[Supplied entries — start]

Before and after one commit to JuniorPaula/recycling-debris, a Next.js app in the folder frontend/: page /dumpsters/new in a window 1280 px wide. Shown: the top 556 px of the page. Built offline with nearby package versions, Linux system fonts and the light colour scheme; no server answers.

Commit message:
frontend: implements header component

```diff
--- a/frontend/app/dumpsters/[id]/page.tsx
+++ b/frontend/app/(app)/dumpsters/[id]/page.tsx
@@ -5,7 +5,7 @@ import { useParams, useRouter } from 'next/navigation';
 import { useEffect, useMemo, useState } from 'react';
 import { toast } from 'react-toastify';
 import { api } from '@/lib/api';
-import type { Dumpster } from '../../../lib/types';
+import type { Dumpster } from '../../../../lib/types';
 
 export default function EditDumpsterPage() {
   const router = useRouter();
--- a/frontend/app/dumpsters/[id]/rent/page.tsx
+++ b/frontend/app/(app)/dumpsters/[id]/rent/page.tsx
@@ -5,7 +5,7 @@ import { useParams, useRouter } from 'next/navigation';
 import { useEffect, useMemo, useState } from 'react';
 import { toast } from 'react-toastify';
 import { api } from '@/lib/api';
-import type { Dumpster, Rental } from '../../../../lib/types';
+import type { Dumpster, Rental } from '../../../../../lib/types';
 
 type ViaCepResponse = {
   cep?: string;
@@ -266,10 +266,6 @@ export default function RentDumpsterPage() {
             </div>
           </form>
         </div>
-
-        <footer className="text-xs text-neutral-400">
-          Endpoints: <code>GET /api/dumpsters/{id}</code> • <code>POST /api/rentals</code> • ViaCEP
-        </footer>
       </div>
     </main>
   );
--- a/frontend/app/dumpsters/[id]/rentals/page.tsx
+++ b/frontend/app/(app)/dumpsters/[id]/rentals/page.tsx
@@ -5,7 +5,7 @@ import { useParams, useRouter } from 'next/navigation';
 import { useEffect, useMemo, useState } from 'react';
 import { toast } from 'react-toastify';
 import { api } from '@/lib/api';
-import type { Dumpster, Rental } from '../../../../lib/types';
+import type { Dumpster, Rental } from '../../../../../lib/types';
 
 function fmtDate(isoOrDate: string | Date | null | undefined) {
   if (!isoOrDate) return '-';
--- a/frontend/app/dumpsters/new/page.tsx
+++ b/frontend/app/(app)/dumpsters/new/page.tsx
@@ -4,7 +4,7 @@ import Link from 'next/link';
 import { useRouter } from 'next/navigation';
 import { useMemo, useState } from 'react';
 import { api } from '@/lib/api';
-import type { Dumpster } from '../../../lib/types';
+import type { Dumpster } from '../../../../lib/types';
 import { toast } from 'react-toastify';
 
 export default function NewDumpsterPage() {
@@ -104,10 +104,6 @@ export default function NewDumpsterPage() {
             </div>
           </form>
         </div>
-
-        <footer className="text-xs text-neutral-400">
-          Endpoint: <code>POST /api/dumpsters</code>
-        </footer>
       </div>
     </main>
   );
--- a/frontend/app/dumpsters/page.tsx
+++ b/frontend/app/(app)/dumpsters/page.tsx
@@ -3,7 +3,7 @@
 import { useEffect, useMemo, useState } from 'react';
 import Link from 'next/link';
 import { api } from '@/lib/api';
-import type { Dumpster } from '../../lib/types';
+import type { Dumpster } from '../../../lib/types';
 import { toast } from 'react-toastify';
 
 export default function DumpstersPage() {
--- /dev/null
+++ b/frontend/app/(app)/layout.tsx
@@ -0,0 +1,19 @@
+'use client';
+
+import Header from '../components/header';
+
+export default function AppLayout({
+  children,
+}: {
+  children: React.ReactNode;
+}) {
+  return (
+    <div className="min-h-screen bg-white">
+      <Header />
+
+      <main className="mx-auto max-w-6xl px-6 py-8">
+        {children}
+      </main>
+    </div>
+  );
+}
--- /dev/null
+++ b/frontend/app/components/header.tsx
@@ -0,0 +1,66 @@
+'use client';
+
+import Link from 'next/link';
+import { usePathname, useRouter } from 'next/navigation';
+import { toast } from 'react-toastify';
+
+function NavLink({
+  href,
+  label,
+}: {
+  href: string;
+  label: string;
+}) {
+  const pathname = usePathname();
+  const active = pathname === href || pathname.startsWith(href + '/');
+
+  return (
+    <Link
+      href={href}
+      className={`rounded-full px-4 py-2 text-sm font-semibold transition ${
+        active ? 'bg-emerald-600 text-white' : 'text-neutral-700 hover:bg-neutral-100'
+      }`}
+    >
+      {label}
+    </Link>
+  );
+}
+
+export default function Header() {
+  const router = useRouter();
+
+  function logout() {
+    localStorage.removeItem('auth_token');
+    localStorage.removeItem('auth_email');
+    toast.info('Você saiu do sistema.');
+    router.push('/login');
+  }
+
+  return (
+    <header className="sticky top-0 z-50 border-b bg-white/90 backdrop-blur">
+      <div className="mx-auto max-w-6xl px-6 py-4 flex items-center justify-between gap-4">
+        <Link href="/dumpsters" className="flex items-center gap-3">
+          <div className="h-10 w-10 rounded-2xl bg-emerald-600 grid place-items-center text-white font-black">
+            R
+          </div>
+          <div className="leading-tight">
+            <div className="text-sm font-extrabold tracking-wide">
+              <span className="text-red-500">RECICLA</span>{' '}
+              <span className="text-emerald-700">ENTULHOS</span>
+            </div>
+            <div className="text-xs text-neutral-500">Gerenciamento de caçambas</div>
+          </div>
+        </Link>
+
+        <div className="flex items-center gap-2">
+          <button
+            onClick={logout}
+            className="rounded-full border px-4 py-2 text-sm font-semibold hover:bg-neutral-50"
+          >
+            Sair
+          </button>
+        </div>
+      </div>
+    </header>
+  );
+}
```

[Supplied entries — finish]

> **What to do**
Copy out the data exactly, keeping each line whole.

> **Written answer**
Before and after one commit to JuniorPaula/recycling-debris, a Next.js app in the folder frontend/: page /dumpsters/new in a window 1280 px wide. Shown: the top 556 px of the page. Built offline with nearby package versions, Linux system fonts and the light colour scheme; no server answers.

Commit message:
frontend: implements header component

```diff
--- a/frontend/app/dumpsters/[id]/page.tsx
+++ b/frontend/app/(app)/dumpsters/[id]/page.tsx
@@ -5,7 +5,7 @@ import { useParams, useRouter } from 'next/navigation';
 import { useEffect, useMemo, useState } from 'react';
 import { toast } from 'react-toastify';
 import { api } from '@/lib/api';
-import type { Dumpster } from '../../../lib/types';
+import type { Dumpster } from '../../../../lib/types';
 
 export default function EditDumpsterPage() {
   const router = useRouter();
--- a/frontend/app/dumpsters/[id]/rent/page.tsx
+++ b/frontend/app/(app)/dumpsters/[id]/rent/page.tsx
@@ -5,7 +5,7 @@ import { useParams, useRouter } from 'next/navigation';
 import { useEffect, useMemo, useState } from 'react';
 import { toast } from 'react-toastify';
 import { api } from '@/lib/api';
-import type { Dumpster, Rental } from '../../../../lib/types';
+import type { Dumpster, Rental } from '../../../../../lib/types';
 
 type ViaCepResponse = {
   cep?: string;
@@ -266,10 +266,6 @@ export default function RentDumpsterPage() {
             </div>
           </form>
         </div>
-
-        <footer className="text-xs text-neutral-400">
-          Endpoints: <code>GET /api/dumpsters/{id}</code> • <code>POST /api/rentals</code> • ViaCEP
-        </footer>
       </div>
     </main>
   );
--- a/frontend/app/dumpsters/[id]/rentals/page.tsx
+++ b/frontend/app/(app)/dumpsters/[id]/rentals/page.tsx
@@ -5,7 +5,7 @@ import { useParams, useRouter } from 'next/navigation';
 import { useEffect, useMemo, useState } from 'react';
 import { toast } from 'react-toastify';
 import { api } from '@/lib/api';
-import type { Dumpster, Rental } from '../../../../lib/types';
+import type { Dumpster, Rental } from '../../../../../lib/types';
 
 function fmtDate(isoOrDate: string | Date | null | undefined) {
   if (!isoOrDate) return '-';
--- a/frontend/app/dumpsters/new/page.tsx
+++ b/frontend/app/(app)/dumpsters/new/page.tsx
@@ -4,7 +4,7 @@ import Link from 'next/link';
 import { useRouter } from 'next/navigation';
 import { useMemo, useState } from 'react';
 import { api } from '@/lib/api';
-import type { Dumpster } from '../../../lib/types';
+import type { Dumpster } from '../../../../lib/types';
 import { toast } from 'react-toastify';
 
 export default function NewDumpsterPage() {
@@ -104,10 +104,6 @@ export default function NewDumpsterPage() {
             </div>
           </form>
         </div>
-
-        <footer className="text-xs text-neutral-400">
-          Endpoint: <code>POST /api/dumpsters</code>
-        </footer>
       </div>
     </main>
   );
--- a/frontend/app/dumpsters/page.tsx
+++ b/frontend/app/(app)/dumpsters/page.tsx
@@ -3,7 +3,7 @@
 import { useEffect, useMemo, useState } from 'react';
 import Link from 'next/link';
 import { api } from '@/lib/api';
-import type { Dumpster } from '../../lib/types';
+import type { Dumpster } from '../../../lib/types';
 import { toast } from 'react-toastify';
 
 export default function DumpstersPage() {
--- /dev/null
+++ b/frontend/app/(app)/layout.tsx
@@ -0,0 +1,19 @@
+'use client';
+
+import Header from '../components/header';
+
+export default function AppLayout({
+  children,
+}: {
+  children: React.ReactNode;
+}) {
+  return (
+    <div className="min-h-screen bg-white">
+      <Header />
+
+      <main className="mx-auto max-w-6xl px-6 py-8">
+        {children}
+      </main>
+    </div>
+  );
+}
--- /dev/null
+++ b/frontend/app/components/header.tsx
@@ -0,0 +1,66 @@
+'use client';
+
+import Link from 'next/link';
+import { usePathname, useRouter } from 'next/navigation';
+import { toast } from 'react-toastify';
+
+function NavLink({
+  href,
+  label,
+}: {
+  href: string;
+  label: string;
+}) {
+  const pathname = usePathname();
+  const active = pathname === href || pathname.startsWith(href + '/');
+
+  return (
+    <Link
+      href={href}
+      className={`rounded-full px-4 py-2 text-sm font-semibold transition ${
+        active ? 'bg-emerald-600 text-white' : 'text-neutral-700 hover:bg-neutral-100'
+      }`}
+    >
+      {label}
+    </Link>
+  );
+}
+
+export default function Header() {
+  const router = useRouter();
+
+  function logout() {
+    localStorage.removeItem('auth_token');
+    localStorage.removeItem('auth_email');
+    toast.info('Você saiu do sistema.');
+    router.push('/login');
+  }
+
+  return (
+    <header className="sticky top-0 z-50 border-b bg-white/90 backdrop-blur">
+      <div className="mx-auto max-w-6xl px-6 py-4 flex items-center justify-between gap-4">
+        <Link href="/dumpsters" className="flex items-center gap-3">
+          <div className="h-10 w-10 rounded-2xl bg-emerald-600 grid place-items-center text-white font-black">
+            R
+          </div>
+          <div className="leading-tight">
+            <div className="text-sm font-extrabold tracking-wide">
+              <span className="text-red-500">RECICLA</span>{' '}
+              <span className="text-emerald-700">ENTULHOS</span>
+            </div>
+            <div className="text-xs text-neutral-500">Gerenciamento de caçambas</div>
+          </div>
+        </Link>
+
+        <div className="flex items-center gap-2">
+          <button
+            onClick={logout}
+            className="rounded-full border px-4 py-2 text-sm font-semibold hover:bg-neutral-50"
+          >
+            Sair
+          </button>
+        </div>
+      </div>
+    </header>
+  );
+}
```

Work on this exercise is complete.